Copy every entry word for word, but skip the pictures.

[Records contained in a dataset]
________

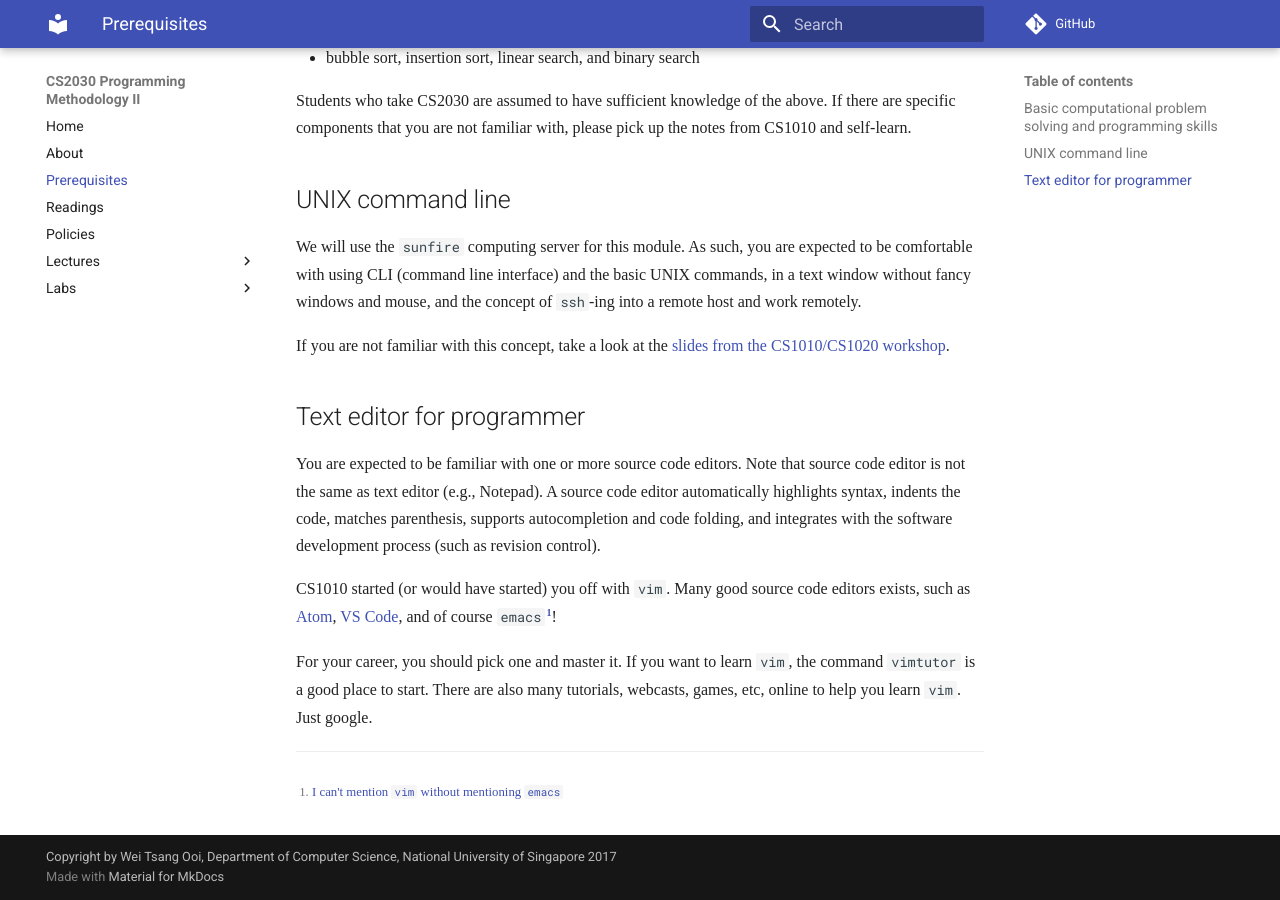
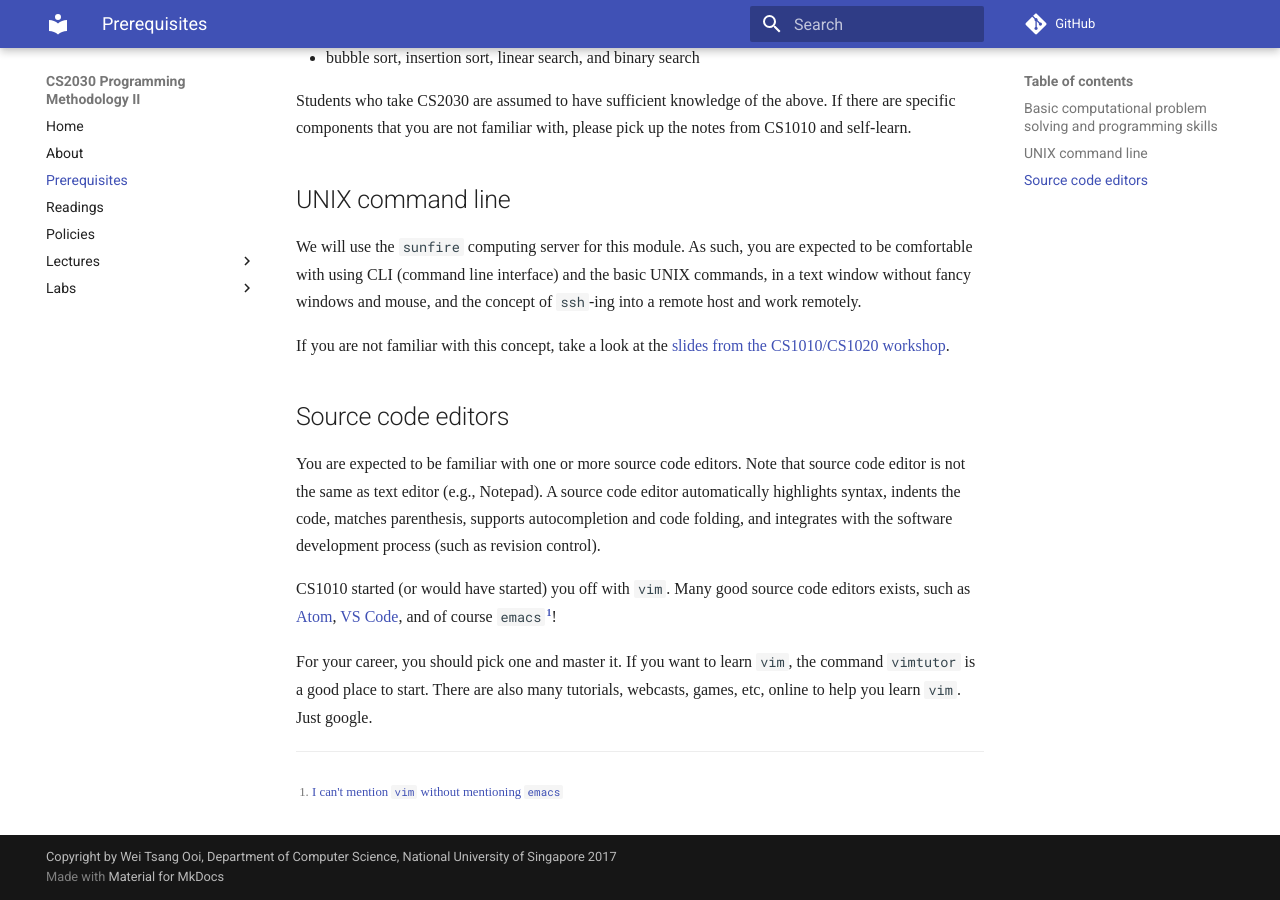
Before and after one commit to nus-cs2030/1718-s2, an MkDocs documentation site: the page built from docs/prereqs.md, in a window 1280 px wide and 900 px high, scrolled down 793 px. Built offline with MkDocs 1.6.1 and Material for MkDocs 9.7.7, drawn with Linux system fonts in a browser that asks for light colours; comment, search, counter and statistics services are not loaded; old or Windows-style settings are respelled for this version of MkDocs.

Commit message:
Rename text editor -> code editor

```diff
--- a/docs/prereqs.md
+++ b/docs/prereqs.md
@@ -27,7 +27,7 @@ We will use the `sunfire` computing server for this module.  As such, you are ex
 
 If you are not familiar with this concept, take a look at the [slides from the CS1010/CS1020 workshop](www.comp.nus.edu.sg/~cs1020/workshop/CS1020_Intro_Workshop.pptx).
 
-## Text editor for programmer
+## Source code editors
 
 You are expected to be familiar with one or more source code editors.  Note that source code editor is not the same as text editor (e.g., Notepad).  A source code editor automatically highlights syntax, indents the code, matches parenthesis, supports autocompletion and code folding, and integrates with the software development process (such as revision control).
 
```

________

:: Exercise result ::
Before and after one commit to nus-cs2030/1718-s2, an MkDocs documentation site: the page built from docs/prereqs.md, in a window 1280 px wide and 900 px high, scrolled down 793 px. Built offline with MkDocs 1.6.1 and Material for MkDocs 9.7.7, drawn with Linux system fonts in a browser that asks for light colours; comment, search, counter and statistics services are not loaded; old or Windows-style settings are respelled for this version of MkDocs.

Commit message:
Rename text editor -> code editor

```diff
--- a/docs/prereqs.md
+++ b/docs/prereqs.md
@@ -27,7 +27,7 @@ We will use the `sunfire` computing server for this module.  As such, you are ex
 
 If you are not familiar with this concept, take a look at the [slides from the CS1010/CS1020 workshop](www.comp.nus.edu.sg/~cs1020/workshop/CS1020_Intro_Workshop.pptx).
 
-## Text editor for programmer
+## Source code editors
 
 You are expected to be familiar with one or more source code editors.  Note that source code editor is not the same as text editor (e.g., Notepad).  A source code editor automatically highlights syntax, indents the code, matches parenthesis, supports autocompletion and code folding, and integrates with the software development process (such as revision control).
 
```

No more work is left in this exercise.